▶ [What you have to do] Please output all the entries word for word, without the pictures.

▶ [Records]
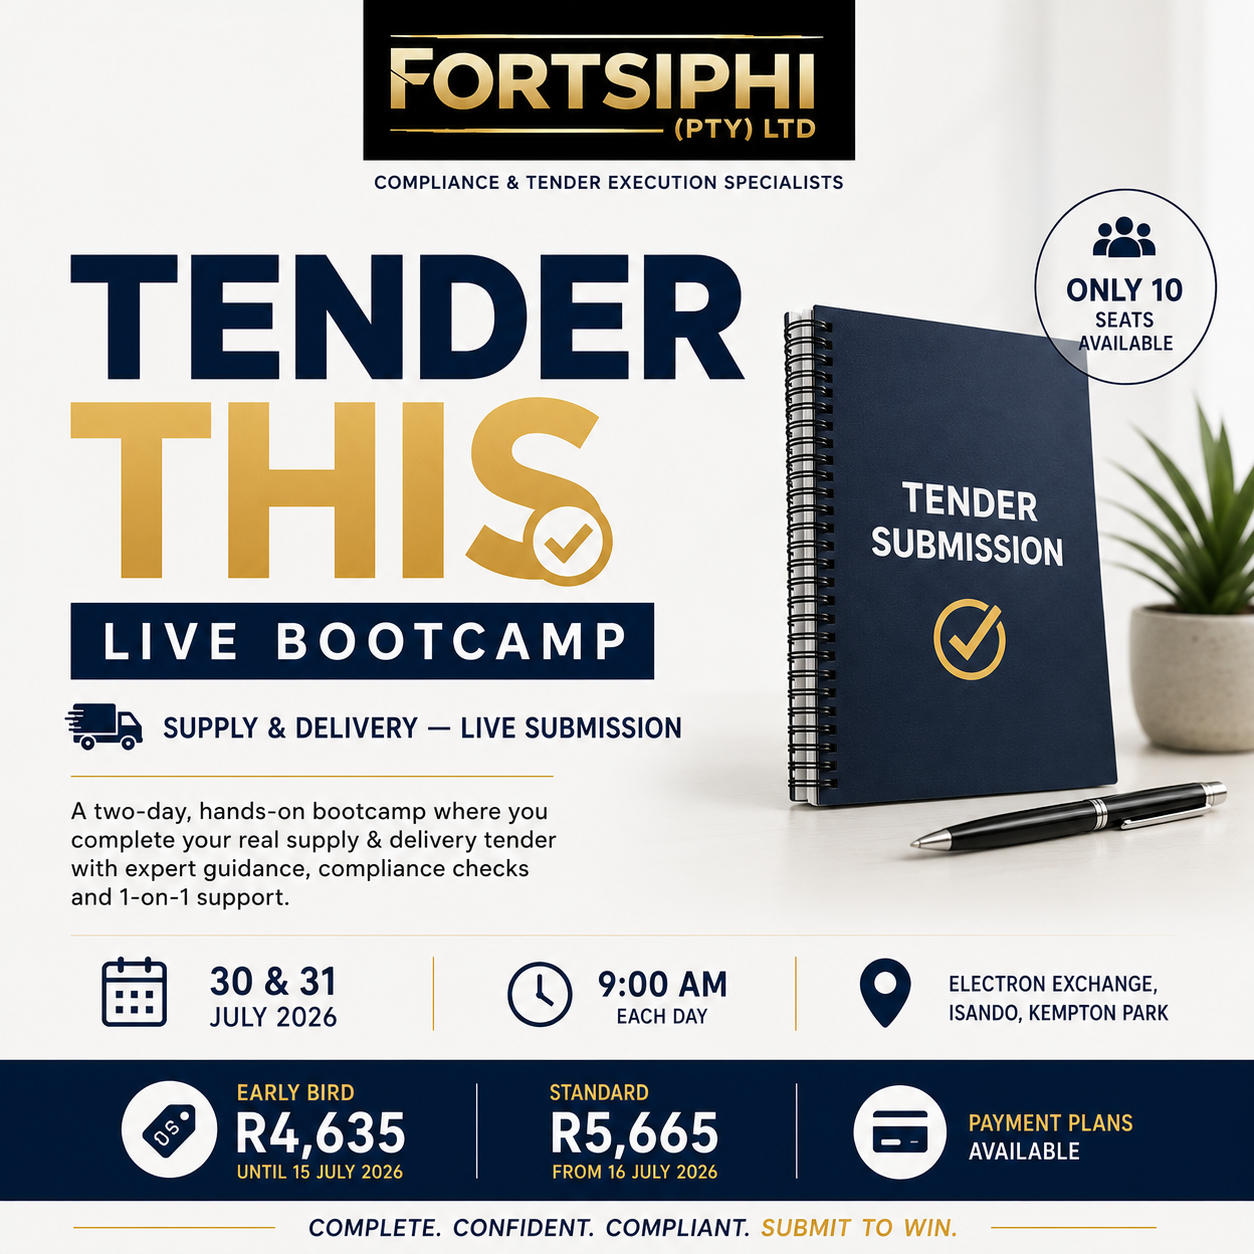
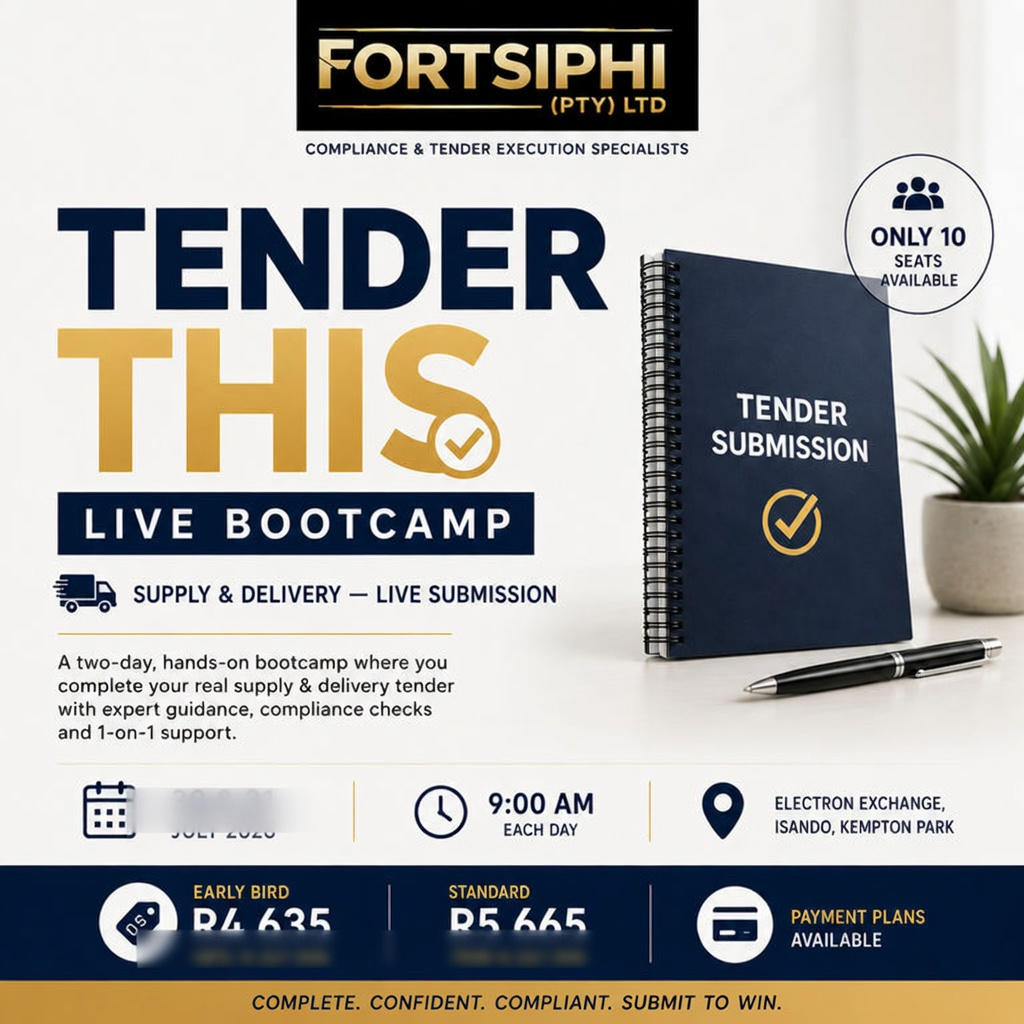
Remove Tender This Bootcamp fixed dates; publish date TBA
Replace 30-31 July 2026 copy with New date will be published soon across the landing page, site banner, and bootcamp API. Remove the countdown timer and blur date text on the promotional poster.

diff --git a/client/src/pages/TenderThisLanding.tsx b/client/src/pages/TenderThisLanding.tsx
@@ -1,4 +1,4 @@
-import { useEffect, useMemo, useState } from "react";
+import { useEffect, useState } from "react";
 import { useQuery } from "@tanstack/react-query";
 import { motion } from "framer-motion";
 import {
@@ -90,7 +90,7 @@ const faqs = [
   },
   {
     q: "What are the event dates and times?",
-    a: "30 & 31 July 2026, 9:00 AM to 5:00 PM each day.",
+    a: "A new date will be published soon. Sessions run 9:00 AM to 5:00 PM each day once confirmed.",
   },
   {
     q: "What is the ticket price?",
@@ -109,24 +109,6 @@ const faqs = [
     a: "Yes. WhatsApp us on 081 365 5901 or call 010 065 3247 for questions about compliance documents or suitability.",
   },
 ];
-
-function useCountdown(target: string) {
-  const [now, setNow] = useState(Date.now());
-
-  useEffect(() => {
-    const id = setInterval(() => setNow(Date.now()), 1000);
-    return () => clearInterval(id);
-  }, []);
-
-  return useMemo(() => {
-    const diff = Math.max(0, new Date(target).getTime() - now);
-    const days = Math.floor(diff / (1000 * 60 * 60 * 24));
-    const hours = Math.floor((diff / (1000 * 60 * 60)) % 24);
-    const minutes = Math.floor((diff / (1000 * 60)) % 60);
-    const seconds = Math.floor((diff / 1000) % 60);
-    return { days, hours, minutes, seconds };
-  }, [now, target]);
-}
 
 function SectionLabel({ children }: { children: React.ReactNode }) {
   return (
@@ -150,10 +132,10 @@ export default function TenderThisLanding() {
     },
   });
 
-  const countdown = useCountdown(data?.event.countdownTarget || "2026-07-30T09:00:00+02:00");
   const seatsLeft = data?.seats.left ?? 10;
   const soldOut = data?.seats.soldOut ?? false;
   const urgencyTone = seatsLeft <= 4 ? "urgent" : "normal";
+  const eventDates = data?.event.dates || "New date will be published soon";
 
   useEffect(() => {
     document.title =
@@ -162,14 +144,14 @@ export default function TenderThisLanding() {
     if (meta) {
       meta.setAttribute(
         "content",
-        "Two-day hands-on Supply & Delivery tender submission bootcamp. Complete your real tender with expert guidance. 30 & 31 July 2026, Isando. Only 10 seats.",
+        "Two-day hands-on Supply & Delivery tender submission bootcamp. Complete your real tender with expert guidance. New date will be published soon. Isando. Only 10 seats.",
       );
     }
   }, []);
 
   const shareUrl = typeof window !== "undefined" ? window.location.href.split("?")[0] : "";
   const shareMessage = encodeURIComponent(
-    "I'm booking the Tender This Live Bootcamp with Fortsiphi — 30 & 31 July 2026. Only 10 seats. Join me: ",
+    "I'm booking the Tender This Live Bootcamp with Fortsiphi — new date will be published soon. Only 10 seats. Join me: ",
   );
 
   const handleCopyLink = async () => {
@@ -261,7 +243,7 @@ export default function TenderThisLanding() {
                 className="flex flex-wrap gap-4 mt-6 text-sm text-white/80"
               >
                 <span className="flex items-center gap-1.5">
-                  <Calendar className="h-4 w-4 text-[#C9A84C]" /> 30 & 31 July 2026
+                  <Calendar className="h-4 w-4 text-[#C9A84C]" /> {eventDates}
                 </span>
                 <span className="flex items-center gap-1.5">
                   <Clock className="h-4 w-4 text-[#C9A84C]" /> 9:00 AM each day
@@ -549,32 +531,18 @@ export default function TenderThisLanding() {
         </div>
       </section>
 
-      {/* Section 9 — Event Details + Countdown */}
+      {/* Section 9 — Event Details */}
       <section className="bg-[#0B1D2E] text-white py-16">
         <div className="max-w-[760px] mx-auto px-5 sm:px-8 text-center">
           <SectionLabel>Event details</SectionLabel>
-          <h2 className="text-[26px] font-extrabold mb-8">30 & 31 July 2026</h2>
-          <div className="grid grid-cols-4 gap-3 mb-10">
-            {[
-              { label: "Days", value: countdown.days },
-              { label: "Hours", value: countdown.hours },
-              { label: "Minutes", value: countdown.minutes },
-              { label: "Seconds", value: countdown.seconds },
-            ].map((block) => (
-              <div
-                key={block.label}
-                className="relative bg-white/10 rounded-lg py-4 border-t-2 border-[#C9A84C]"
-              >
-                <div className="text-2xl sm:text-3xl font-black">{block.value}</div>
-                <div className="text-[11px] uppercase tracking-widest text-white/60 mt-1">
-                  {block.label}
-                </div>
-              </div>
-            ))}
-          </div>
+          <h2 className="text-[26px] font-extrabold mb-4">{eventDates}</h2>
+          <p className="text-white/70 text-sm mb-10 max-w-md mx-auto">
+            We&apos;re finalising the next bootcamp dates. Join the interest list or secure your
+            seat — we&apos;ll confirm the new date soon.
+          </p>
           <div className="grid sm:grid-cols-2 gap-4 text-left text-sm">
             {[
-              { icon: Calendar, label: "Dates", value: "30 & 31 July 2026" },
+              { icon: Calendar, label: "Dates", value: eventDates },
               { icon: Clock, label: "Time", value: "9:00 AM – 5:00 PM daily" },
               { icon: MapPin, label: "Venue", value: "Electron Exchange, Isando" },
               { icon: Users, label: "Capacity", value: "Maximum 10 participants" },
@@ -624,7 +592,7 @@ export default function TenderThisLanding() {
                   <p className="text-[38px] font-black leading-none mt-1">
                     {data?.pricing.standard.priceFormatted || "R5,665"}
                   </p>
-                  <p className="text-[11px] mt-1 text-white/60">30 & 31 July 2026 · Maximum 10 participants</p>
+                  <p className="text-[11px] mt-1 text-white/60">{eventDates} · Maximum 10 participants</p>
                 </div>
                 <div className="p-5 flex-1 flex flex-col bg-[#F8F9FA]">
                   {data?.product.id && (

diff --git a/server/bootcamp-routes.ts b/server/bootcamp-routes.ts
@@ -87,12 +87,12 @@ export function registerBootcampRoutes(app: Express) {
           },
         },
         event: {
-          dates: "30 & 31 July 2026",
+          dates: "New date will be published soon",
           time: "9:00 AM – 5:00 PM",
           venue: "Electron Exchange, Isando, Kempton Park",
           address:
             "Unit 49, Electron Exchange, 50 Electron Avenue, Isando, Kempton Park, 1619",
-          countdownTarget: "2026-07-30T09:00:00+02:00",
+          countdownTarget: "",
         },
         seats: {
           total: 10,

diff --git a/client/src/components/layout/Navigation.tsx b/client/src/components/layout/Navigation.tsx
@@ -26,7 +26,7 @@ export function Navigation() {
           <p className="truncate text-primary-foreground/90">
             <span className="hidden sm:inline font-medium">Tender This™ Live Bootcamp</span>
             <span className="sm:hidden font-medium">Live Bootcamp</span>
-            <span className="text-primary-foreground/70"> · 30 & 31 July 2026</span>
+            <span className="text-primary-foreground/70"> · New date will be published soon</span>
           </p>
           <Link href="/tender-this">
             <Button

▶ [Answer to the exercise]
Remove Tender This Bootcamp fixed dates; publish date TBA
Replace 30-31 July 2026 copy with New date will be published soon across the landing page, site banner, and bootcamp API. Remove the countdown timer and blur date text on the promotional poster.

diff --git a/client/src/pages/TenderThisLanding.tsx b/client/src/pages/TenderThisLanding.tsx
@@ -1,4 +1,4 @@
-import { useEffect, useMemo, useState } from "react";
+import { useEffect, useState } from "react";
 import { useQuery } from "@tanstack/react-query";
 import { motion } from "framer-motion";
 import {
@@ -90,7 +90,7 @@ const faqs = [
   },
   {
     q: "What are the event dates and times?",
-    a: "30 & 31 July 2026, 9:00 AM to 5:00 PM each day.",
+    a: "A new date will be published soon. Sessions run 9:00 AM to 5:00 PM each day once confirmed.",
   },
   {
     q: "What is the ticket price?",
@@ -109,24 +109,6 @@ const faqs = [
     a: "Yes. WhatsApp us on 081 365 5901 or call 010 065 3247 for questions about compliance documents or suitability.",
   },
 ];
-
-function useCountdown(target: string) {
-  const [now, setNow] = useState(Date.now());
-
-  useEffect(() => {
-    const id = setInterval(() => setNow(Date.now()), 1000);
-    return () => clearInterval(id);
-  }, []);
-
-  return useMemo(() => {
-    const diff = Math.max(0, new Date(target).getTime() - now);
-    const days = Math.floor(diff / (1000 * 60 * 60 * 24));
-    const hours = Math.floor((diff / (1000 * 60 * 60)) % 24);
-    const minutes = Math.floor((diff / (1000 * 60)) % 60);
-    const seconds = Math.floor((diff / 1000) % 60);
-    return { days, hours, minutes, seconds };
-  }, [now, target]);
-}
 
 function SectionLabel({ children }: { children: React.ReactNode }) {
   return (
@@ -150,10 +132,10 @@ export default function TenderThisLanding() {
     },
   });
 
-  const countdown = useCountdown(data?.event.countdownTarget || "2026-07-30T09:00:00+02:00");
   const seatsLeft = data?.seats.left ?? 10;
   const soldOut = data?.seats.soldOut ?? false;
   const urgencyTone = seatsLeft <= 4 ? "urgent" : "normal";
+  const eventDates = data?.event.dates || "New date will be published soon";
 
   useEffect(() => {
     document.title =
@@ -162,14 +144,14 @@ export default function TenderThisLanding() {
     if (meta) {
       meta.setAttribute(
         "content",
-        "Two-day hands-on Supply & Delivery tender submission bootcamp. Complete your real tender with expert guidance. 30 & 31 July 2026, Isando. Only 10 seats.",
+        "Two-day hands-on Supply & Delivery tender submission bootcamp. Complete your real tender with expert guidance. New date will be published soon. Isando. Only 10 seats.",
       );
     }
   }, []);
 
   const shareUrl = typeof window !== "undefined" ? window.location.href.split("?")[0] : "";
   const shareMessage = encodeURIComponent(
-    "I'm booking the Tender This Live Bootcamp with Fortsiphi — 30 & 31 July 2026. Only 10 seats. Join me: ",
+    "I'm booking the Tender This Live Bootcamp with Fortsiphi — new date will be published soon. Only 10 seats. Join me: ",
   );
 
   const handleCopyLink = async () => {
@@ -261,7 +243,7 @@ export default function TenderThisLanding() {
                 className="flex flex-wrap gap-4 mt-6 text-sm text-white/80"
               >
                 <span className="flex items-center gap-1.5">
-                  <Calendar className="h-4 w-4 text-[#C9A84C]" /> 30 & 31 July 2026
+                  <Calendar className="h-4 w-4 text-[#C9A84C]" /> {eventDates}
                 </span>
                 <span className="flex items-center gap-1.5">
                   <Clock className="h-4 w-4 text-[#C9A84C]" /> 9:00 AM each day
@@ -549,32 +531,18 @@ export default function TenderThisLanding() {
         </div>
       </section>
 
-      {/* Section 9 — Event Details + Countdown */}
+      {/* Section 9 — Event Details */}
       <section className="bg-[#0B1D2E] text-white py-16">
         <div className="max-w-[760px] mx-auto px-5 sm:px-8 text-center">
           <SectionLabel>Event details</SectionLabel>
-          <h2 className="text-[26px] font-extrabold mb-8">30 & 31 July 2026</h2>
-          <div className="grid grid-cols-4 gap-3 mb-10">
-            {[
-              { label: "Days", value: countdown.days },
-              { label: "Hours", value: countdown.hours },
-              { label: "Minutes", value: countdown.minutes },
-              { label: "Seconds", value: countdown.seconds },
-            ].map((block) => (
-              <div
-                key={block.label}
-                className="relative bg-white/10 rounded-lg py-4 border-t-2 border-[#C9A84C]"
-              >
-                <div className="text-2xl sm:text-3xl font-black">{block.value}</div>
-                <div className="text-[11px] uppercase tracking-widest text-white/60 mt-1">
-                  {block.label}
-                </div>
-              </div>
-            ))}
-          </div>
+          <h2 className="text-[26px] font-extrabold mb-4">{eventDates}</h2>
+          <p className="text-white/70 text-sm mb-10 max-w-md mx-auto">
+            We&apos;re finalising the next bootcamp dates. Join the interest list or secure your
+            seat — we&apos;ll confirm the new date soon.
+          </p>
           <div className="grid sm:grid-cols-2 gap-4 text-left text-sm">
             {[
-              { icon: Calendar, label: "Dates", value: "30 & 31 July 2026" },
+              { icon: Calendar, label: "Dates", value: eventDates },
               { icon: Clock, label: "Time", value: "9:00 AM – 5:00 PM daily" },
               { icon: MapPin, label: "Venue", value: "Electron Exchange, Isando" },
               { icon: Users, label: "Capacity", value: "Maximum 10 participants" },
@@ -624,7 +592,7 @@ export default function TenderThisLanding() {
                   <p className="text-[38px] font-black leading-none mt-1">
                     {data?.pricing.standard.priceFormatted || "R5,665"}
                   </p>
-                  <p className="text-[11px] mt-1 text-white/60">30 & 31 July 2026 · Maximum 10 participants</p>
+                  <p className="text-[11px] mt-1 text-white/60">{eventDates} · Maximum 10 participants</p>
                 </div>
                 <div className="p-5 flex-1 flex flex-col bg-[#F8F9FA]">
                   {data?.product.id && (

diff --git a/server/bootcamp-routes.ts b/server/bootcamp-routes.ts
@@ -87,12 +87,12 @@ export function registerBootcampRoutes(app: Express) {
           },
         },
         event: {
-          dates: "30 & 31 July 2026",
+          dates: "New date will be published soon",
           time: "9:00 AM – 5:00 PM",
           venue: "Electron Exchange, Isando, Kempton Park",
           address:
             "Unit 49, Electron Exchange, 50 Electron Avenue, Isando, Kempton Park, 1619",
-          countdownTarget: "2026-07-30T09:00:00+02:00",
+          countdownTarget: "",
         },
         seats: {
           total: 10,

diff --git a/client/src/components/layout/Navigation.tsx b/client/src/components/layout/Navigation.tsx
@@ -26,7 +26,7 @@ export function Navigation() {
           <p className="truncate text-primary-foreground/90">
             <span className="hidden sm:inline font-medium">Tender This™ Live Bootcamp</span>
             <span className="sm:hidden font-medium">Live Bootcamp</span>
-            <span className="text-primary-foreground/70"> · 30 & 31 July 2026</span>
+            <span className="text-primary-foreground/70"> · New date will be published soon</span>
           </p>
           <Link href="/tender-this">
             <Button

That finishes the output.